The appellant argues that, as a tenured professional employee, he was improperly suspended in the absence of one of the four reasons enumerated under Section 1124 of the Public School Code of 1949*fn1 (Code)
[ 44 Pa. Commw. Page 557]
wherefore he should be granted reinstatement with back-pay and benefits. The Committee maintains, however, that it acted properly under the Code.
We agree with the Committee that, if proper procedures are followed, positions occupied by professional employees may be abolished for financial or other proper reasons. Charleroi Area School District v. Secretary of Education, 18 Pa. Commonwealth Ct. 121, 334 A.2d 785 (1975). At issue here, however, is not the abolition of the position held by Mr. Kelley but rather the propriety of the suspension of the appellant from his position when he was replaced by Mr. Kelley. It is well recognized that school authorities "must be given broad discretionary powers to ensure a better education for . . . children . . . and any restrictions on the exercise of these powers must be strictly construed on the basis that the public interest predominates and private interests are subordinate thereto." Smith v. Darby School District, 388 Pa. 301, 314, 130 A.2d 661, 668-69 (1957). If it appears, however, that the action taken is based upon a misconception of the law, the courts will intervene to prevent an abuse of power adverse to the public welfare. Hibbs v. Arensberg, 276 Pa. 24, 26, 119 A. 727, 728 (1923). The law is clear that Section 1124 of the Code sets forth the only four statutory reasons for which a tenured employee may be suspended, Fatscher v. Board of School Directors, 28 Pa. Commonwealth Ct. 170, 367 A.2d 1130 (1977), which are as follows:
(1) Substantial decrease in pupil enrollment in the school district;

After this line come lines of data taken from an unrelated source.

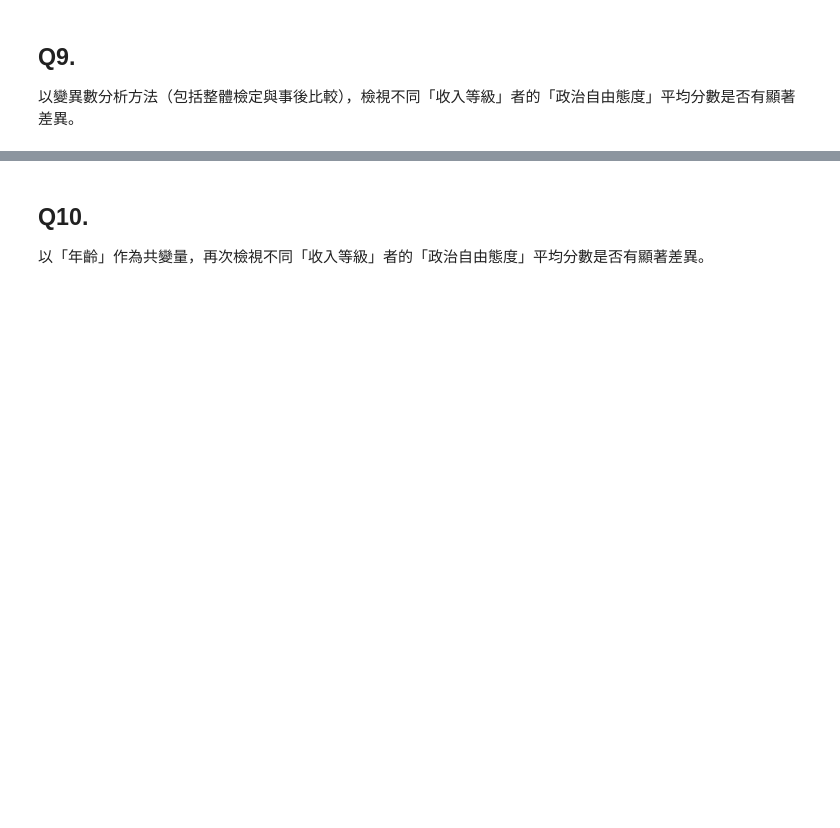
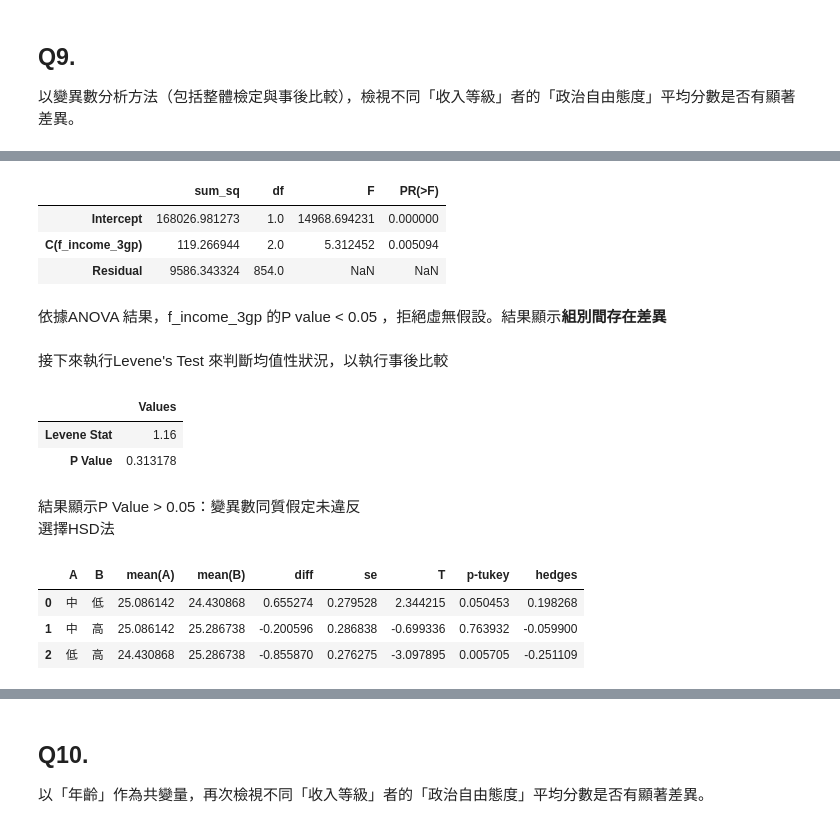
Before and after one commit to WendellLiu/ntpu-social-data-analysis, a Jupyter notebook: notebooks/midterm_1.ipynb, the cells around one changed output, grey strips where cells are left out. Cells and saved outputs as stored; diff of their text form; code cells hidden in the pictures; blank space fills up the shorter version.

```diff
--- a/notebooks/midterm_1.ipynb
+++ b/notebooks/midterm_1.ipynb
@@ -531,3 +531,9 @@ $\alpha = 0.05$
 # %% [markdown]
 ## Q9.
 以變異數分析方法（包括整體檢定與事後比較），檢視不同「收入等級」者的「政治自由態度」平均分數是否有顯著差異。
+# %%
+# pick columns
+col_9_1 = df_4_recoded["f_income_3gp"]
+col_9_2 = df_5_final['G4_all']
+df_9 = pd.concat([col_9_1.reset_index(drop=True),
+                  col_9_2.reset_index(drop=True)], axis=1)
@@ -533,0 +566,3 @@ $\alpha = 0.05$
+# %%
+df_9_cleared = df_9.dropna()
+check_missing_value(df_9_cleared)
@@ -533,0 +579,37 @@ $\alpha = 0.05$
+# %%
+from statistic.anova import perform_anova
+
+
+perform_anova(df=df_9_cleared, val_col='G4_all', group_col='f_income_3gp')
+# %% [output]
+|  | sum_sq | df | F | PR(>F) |
+| Intercept | 168026.981273 | 1.0 | 14968.694231 | 0.000000 |
+| C(f_income_3gp) | 119.266944 | 2.0 | 5.312452 | 0.005094 |
+| Residual | 9586.343324 | 854.0 | NaN | NaN |
+# %% [markdown]
+依據ANOVA 結果，f_income_3gp 的P value < 0.05 ，拒絕虛無假設。結果顯示**組別間存在差異**
+# %% [markdown]
+接下來執行Levene's Test 來判斷均值性狀況，以執行事後比較
+# %%
+from scipy.stats import levene
+
+groups = {name: group['G4_all'].values for name, group in df_9_cleared.groupby('f_income_3gp')}
+
+levene_stat, levene_p = levene(*groups.values())
+pd.DataFrame({ 'Values': [f"{levene_stat:.2f}", levene_p] }, index = ['Levene Stat', 'P Value'])
+# %% [output]
+|  | Values |
+| Levene Stat | 1.16 |
+| P Value | 0.313178 |
+# %% [markdown]
+結果顯示P Value > 0.05：變異數同質假定未違反
+選擇HSD法
+# %%
+from statistic.anova import perform_post_hoc
+
+perform_post_hoc(df_9_cleared, levene_p = levene_p, val_col='G4_all', group_col='f_income_3gp')
+# %% [output]
+|  | A | B | mean(A) | mean(B) | diff | se | T | p-tukey | hedges |
+| 0 | 中 | 低 | 25.086142 | 24.430868 | 0.655274 | 0.279528 | 2.344215 | 0.050453 | 0.198268 |
+| 1 | 中 | 高 | 25.086142 | 25.286738 | -0.200596 | 0.286838 | -0.699336 | 0.763932 | -0.059900 |
+| 2 | 低 | 高 | 24.430868 | 25.286738 | -0.855870 | 0.276275 | -3.097895 | 0.005705 | -0.251109 |
```
Also changed, not shown: parts of 7 cells of this notebook.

(2) Curtailment or alterations of the educational program on recommendation of the superintendent, concurred in by the board of school directors, approved by the Department of Public Instruction, as a result of ...